* PROBLEM TO SOLVE
Could you restate every entry word for word, minus the pictures?

Content starts

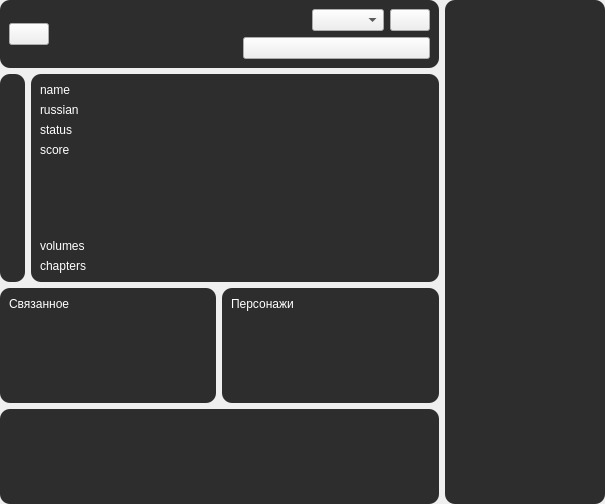
This is data/ui/info.ui in brandonzorn/Nlight as Qt 5 draws it before an edit. The edited form follows.
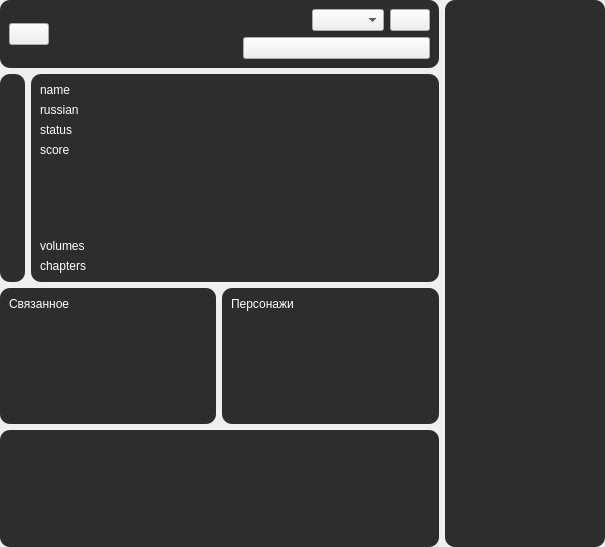
This is the edited form. Icons and pictures are not drawn.

Commit message: added style for context menu

```diff
--- a/data/ui/info.ui
+++ b/data/ui/info.ui
@@ -7,7 +7,7 @@
     <x>0</x>
     <y>0</y>
     <width>605</width>
-    <height>504</height>
+    <height>547</height>
    </rect>
   </property>
   <property name="windowTitle">
```
The commit also changes 2 other files.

Content ends

* EXERCISE RESPONSE
This is data/ui/info.ui in brandonzorn/Nlight as Qt 5 draws it before an edit. The edited form follows.
This is the edited form. Icons and pictures are not drawn.

Commit message: added style for context menu

```diff
--- a/data/ui/info.ui
+++ b/data/ui/info.ui
@@ -7,7 +7,7 @@
     <x>0</x>
     <y>0</y>
     <width>605</width>
-    <height>504</height>
+    <height>547</height>
    </rect>
   </property>
   <property name="windowTitle">
```
The commit also changes 2 other files.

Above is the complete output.